Songwriting had gained the Beatles entry into EMI’s studios and songwriting would distinguish them from most other British performers in 1963. Sid Colman at publishers Ardmore and Beechwood had been the first to sense a latent talent, bringing them to the attention of George Martin at Parlophone. Martin in turn had recommended Dick James as a more ambitious exploiter of their potential catalogue and, to close the deal, James had secured a national audience for the Beatles. Nevertheless, as the band grew in popularity, James knew that McCartney and Lennon would attract the attention of other music publishers.
Most fans, unless they bought sheet music, were at best only vaguely aware that music publishers had any role at all in popular music, let alone that they controlled an economically critical part of the industry. Even Lennon and McCartney at first underestimated the importance of music publishing until probably the first royalty checks began arriving at manager Brian Epstein’s NEMS Enterprises offices. Every time someone purchased a recording of one of their songs—no matter by whom—both the songwriters and the publisher profited.
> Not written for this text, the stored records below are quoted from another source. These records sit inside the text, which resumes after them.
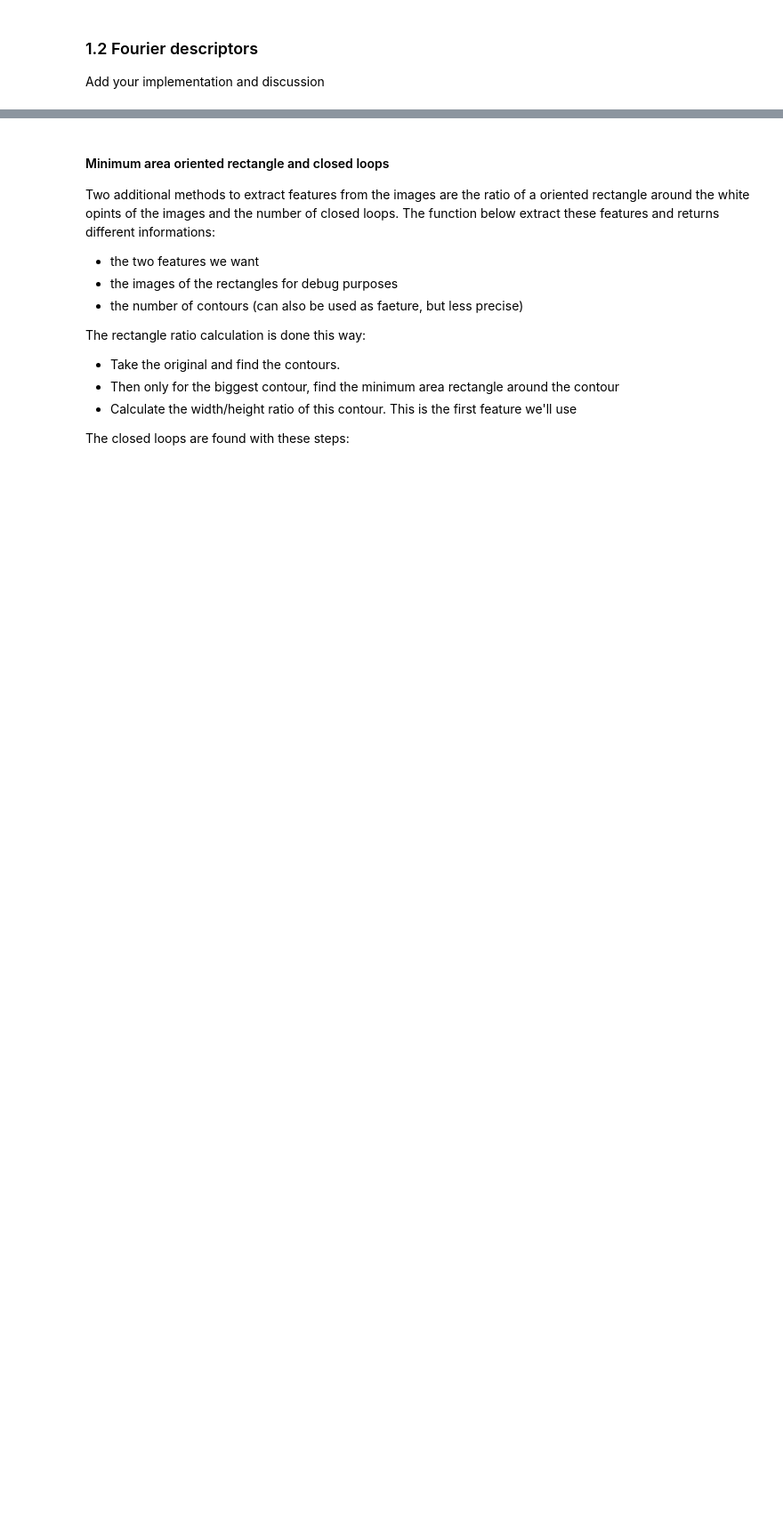
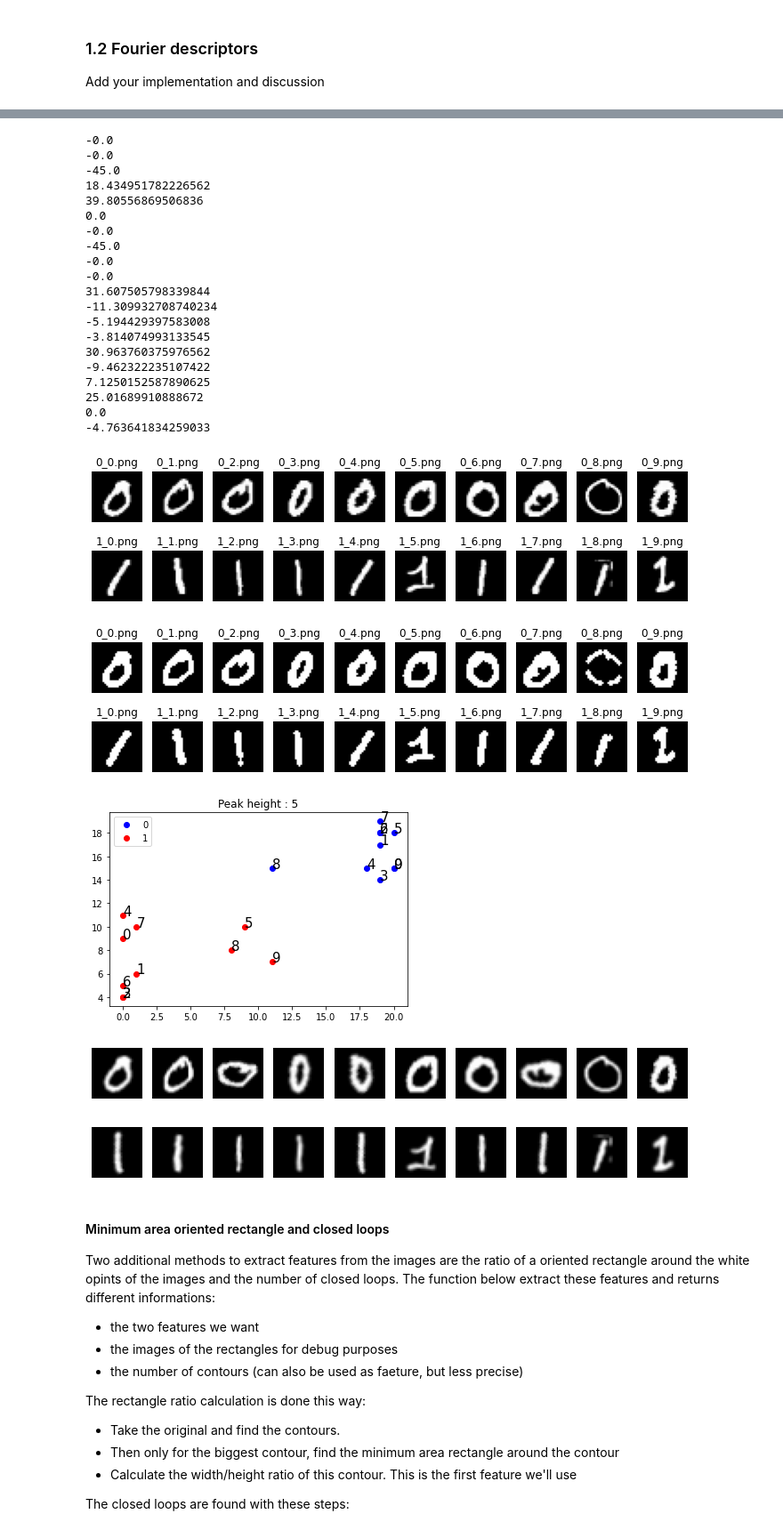
Before and after one commit to JambonSama/image_analysis_and_pattern_recognition_labs, a Jupyter notebook: labs/lab_02_object_description.ipynb, the cells around one changed output, grey strips where cells are left out. Shown at 89% size. Cells and saved outputs as stored; diff of their text form; code cells hidden in the pictures; blank space fills up the shorter version.

```diff
--- a/labs/lab_02_object_description.ipynb
+++ b/labs/lab_02_object_description.ipynb
@@ -267,3 +261,80 @@ plot_number(nb_peak_x_1, nb_peak_y_1)
+# %%
+# Plot images Base image
+fig, axes = plt.subplots(2, len(zeros_im), figsize=(12, 3))
+for ax, im, nm in zip(axes[0], zeros_im, zeros_names):
+    ax.imshow(im, cmap='gray')
+    ax.axis('off')
+    ax.set_title(nm)
+for ax, im, nm in zip(axes[1], ones_im, ones_names):
+    ax.imshow(im, cmap='gray')
+    ax.axis('off')
+    ax.set_title(nm)
+
+# basic morphology
+zeros_m = morphologic(zeros_im)
+ones_m = morphologic(ones_im)
+
+# Plot images After morphology
+fig, axes = plt.subplots(2, len(zeros_m), figsize=(12, 3))
+for ax, im, nm in zip(axes[0], zeros_m, zeros_names):
+    ax.imshow(im, cmap='gray')
+    ax.axis('off')
+    ax.set_title(nm)
+for ax, im, nm in zip(axes[1], ones_m, ones_names):
+    ax.imshow(im, cmap='gray')
+    ax.axis('off')
+    ax.set_title(nm)
+
+# Computation
+peak_value = 5
+nb_peak_x_0, nb_peak_y_0 = peak_on_axis(zeros_im,peak_value)
+nb_peak_x_1, nb_peak_y_1 = peak_on_axis(ones_im,peak_value)
+
+# Plot
+fig, ax = plt.subplots()
+plt.title(f"Peak height : {peak_value}")
+ax.plot(nb_peak_x_0, nb_peak_y_0, "bo", label='0')
+ax.plot(nb_peak_x_1, nb_peak_y_1, "ro", label='1')
+ax.legend(loc='upper left')
+plot_number(nb_peak_x_0, nb_peak_y_0)
+plot_number(nb_peak_x_1, nb_peak_y_1)
+
+
+#test
+fig, axes = plt.subplots(2, len(zeros_m), figsize=(12, 3))
+for ax, im, nm in zip(axes[0], zeros_im, zeros_names):
+    drawing =  transfomation(im)
+    ax.imshow(drawing, cmap='gray')
+    ax.axis('off')
+for ax, im, nm in zip(axes[1], ones_im, ones_names):
+    drawing =  transfomation(im)
+    ax.imshow(drawing, cmap='gray')
+    ax.axis('off')
+# %% [output]
+-0.0
+-0.0
+-45.0
+18.434951782226562
+39.80556869506836
+0.0
+-0.0
+-45.0
+-0.0
+-0.0
+31.607505798339844
+-11.309932708740234
+-5.194429397583008
+-3.814074993133545
+30.963760375976562
+-9.462322235107422
+7.1250152587890625
+25.01689910888672
+0.0
+-4.763641834259033
+[figure, added]
+[figure, added]
+[figure, added]
+[figure, added]
 # %% [markdown]
 #### Minimum area oriented rectangle and closed loops
 Two additional methods to extract features from the images are the ratio of a oriented rectangle around the white opints of the images and the number of closed loops.
```
Also changed, not shown: parts of 8 cells of this notebook.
And every play on the radio and every television appearance did the same.
The home of Britain’s music publishing industry resided in London’s Denmark Street, a one-block stretch of offices, studios, and stores near Soho, serviced by a small pub, a café, and a steady stream of aspiring songwriters. Dick James’s office sat at the corner of Denmark Street and Charing Cross Road, not far from the premises of Southern Music, Regent Sound Studios, and other music-centered establishments. Brian Epstein had walked into these offices in November with a copy of “Please Please Me” and the hope that James could break the Beatles into the national media. James delivered immediately, booking an appearance for the band on the 19 January 1963 edition of ABC’s television show, Thank Your Lucky Stars.
The traditional role of the music publishers was to plug songs, bringing them to the attention of artist-and-repertoire and/or personal managers in an effort to have them match compositions with performers; but rock and roll was changing that model. When EMI’s Columbia Records released Cliff Richard and the Drifters’ recording of Ian Samwell’s “Move It” in August of 1958, London saw the start of musicians performing their own music. The tradition only deepened with Johnny Kidd and the Pirates’ “Shakin’ All Over” in June 1960. American artists such as Chuck Berry, Buddy Holly, and Carl Perkins routinely wrote and recorded their own material, unlike singer Bobby Rydell or many other pop stars who performed material written by professional songwriters. In Britain, songwriting recording artists often proved fleeting phenomena.
With “Love Me Do” and “Please Please Me,” as well as a number of other originals that would appear on their first album Please Please Me, John Lennon and Paul McCartney demonstrated their ability to write and perform their own material with spectacular results. Nevertheless, they knew the model and their first efforts to write a song for another performer met with mixed results. Touring with Helen Shapiro, the two songwriters futilely attempted to convince her and her management to record their song “Misery.” Another performer on the show, Kenny Lynch happily picked up the tune and very soon other artists would be looking for songs by McCartney and Lennon. Dick James, perhaps worried that with greater success the two ambitious Liverpudlians (and their manager) might bolt for yet another publisher, sought a strategy that would keep them as clients.
McCartney and Lennon were not the only songwriting performers in London. Southern Music had contracted eager songwriters and willing performers John Carter and Ken Lewis (later the core of the singing group the Ivy League) to write for the publisher. Their mentor at Southern, Terry Kennedy had even dubbed their band the “Southerners” (with a young Jimmy Page on guitar). However, they tended to write tunes for other singers and to perform songs written by other songwriters, all under the umbrella of their publisher.
Dick James’s big idea was to have John Lennon and Paul McCartney become part owners of their own publishing venture: Northern Songs. The arrangement that Epstein, McCartney, and Lennon made with James must have seemed good at the time, especially given that most young composers had no income from their work other than their author royalties. Northern Songs rewarded the two Liverpudlians with a larger piece of the pie, dividing the ownership of company between (i) Dick James Music, (ii) NEMs, (iii) Lennon, and (iv) McCartney. Dick James Music held a 51% voting share, leaving Lennon and McCartney each 20%, and NEMS Enterprises picking up the remaining 9%; however, James also took a 10% administrative fee off the top, so that in practice, the songwriters and their manager shared about 44% of the income.
Lennon and McCartney already had an agreement with Epstein to write songs, but a company dedicated to their music brought the game to an entirely new level. This would not be the last time that they would be the first to explore new territory in the business, from which other rock and pop artists and their managements would learn.